Welcome to another installment of In Our View, where from time to time, we use this space to share our thoughts on recent events playing out across the digital landscape and take the opportunity to draw attention to important but neglected broadband-related issues.
As its ongoing work to revamp the agency’s notoriously inaccurate broadband coverage maps continues, the Federal Communications Commission (FCC) announced last week the opening of a window for states, local and Tribal governments, service providers, and other entities to challenge the service data submitted by providers over the summer.
At the end of June, as FCC chairwoman Jessica Ronsenworcel noted, the FCC “opened the first ever window to collect information from broadband providers in every state and territory about precisely where they provide broadband services.”
The key word here is “precisely” because the truth is: no one really knows precisely where broadband is, or is not, available. And with tens of billions of dollars in federal funding being spent to deploy high-speed Internet infrastructure, accurate mapping data is essential for targeting where those funds would be best allocated in each state and U.S. territory.
Historically, the FCC relied on self-reported submissions of Internet service providers (ISPs) for information on which locations they serve and what speeds are available at those addresses. However, in practice, that meant the FCC maps could declare an entire census block to be “served” by a broadband provider if that provider claimed the ability to serve just one home in the entire block; thereby overcounting how many households have access to broadband.

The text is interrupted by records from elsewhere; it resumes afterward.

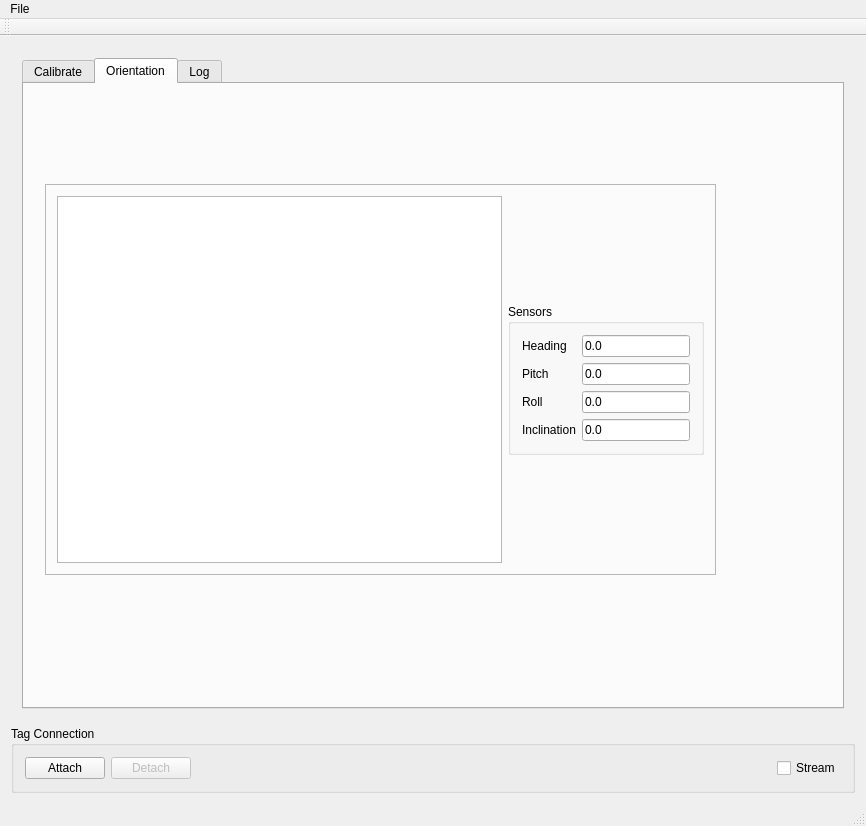
Qt form software/host/qtcalibrate/mainwindow.ui (tag-designs/software) before a commit.
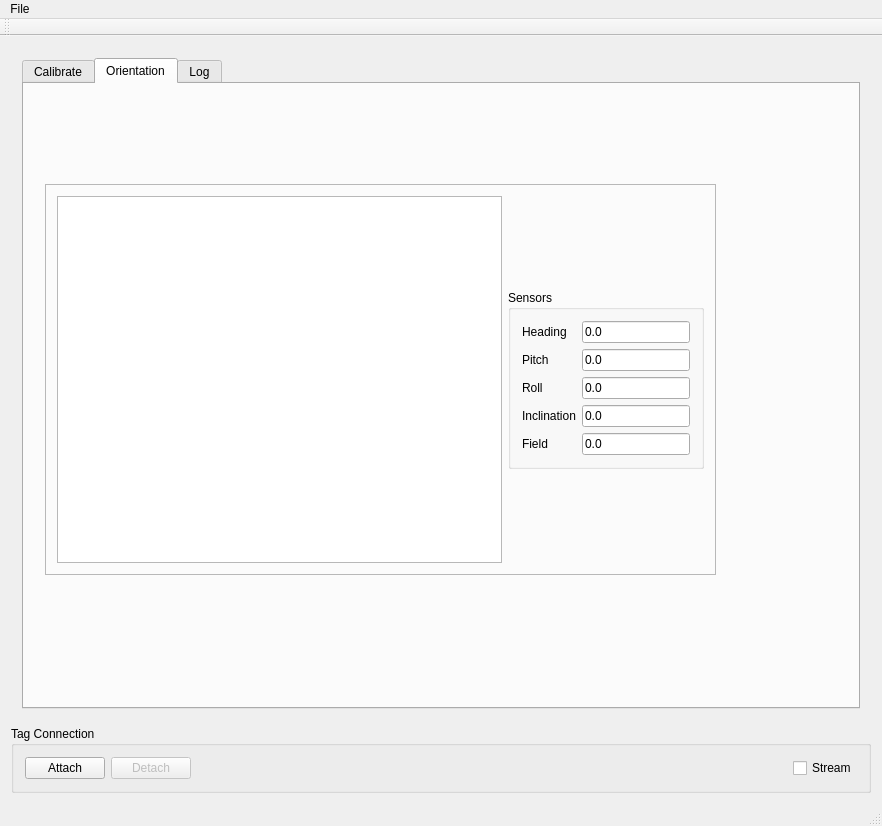
The same form after that commit. Custom widgets are drawn as their Qt base class.

```diff
--- a/software/host/qtcalibrate/mainwindow.ui
+++ b/software/host/qtcalibrate/mainwindow.ui
@@ -6,7 +6,7 @@
    <rect>
     <x>0</x>
     <y>0</y>
-    <width>866</width>
+    <width>882</width>
     <height>826</height>
    </rect>
   </property>
@@ -500,6 +500,20 @@
                  </property>
                 </widget>
                </item>
+               <item row="4" column="1">
+                <widget class="QLineEdit" name="fieldEdit">
+                 <property name="text">
+                  <string>0.0</string>
+                 </property>
+                </widget>
+               </item>
+               <item row="4" column="0">
+                <widget class="QLabel" name="label_6">
+                 <property name="text">
+                  <string>Field</string>
+                 </property>
+                </widget>
+               </item>
               </layout>
              </widget>
             </item>
@@ -632,7 +646,7 @@
     <rect>
      <x>0</x>
      <y>0</y>
-     <width>866</width>
+     <width>882</width>
      <height>24</height>
     </rect>
    </property>
```
Left out of the diff: 4 changed lines with no effect on the pictures.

The Broadband DATA Act was passed to fix that glaring problem by requiring the FCC to use a more refined methodology to verify if the data submitted by ISPs is accurate.
To that end, the FCC will now rely on something called the Broadband Serviceable Location Fabric (BSLF), which will combine a...Read more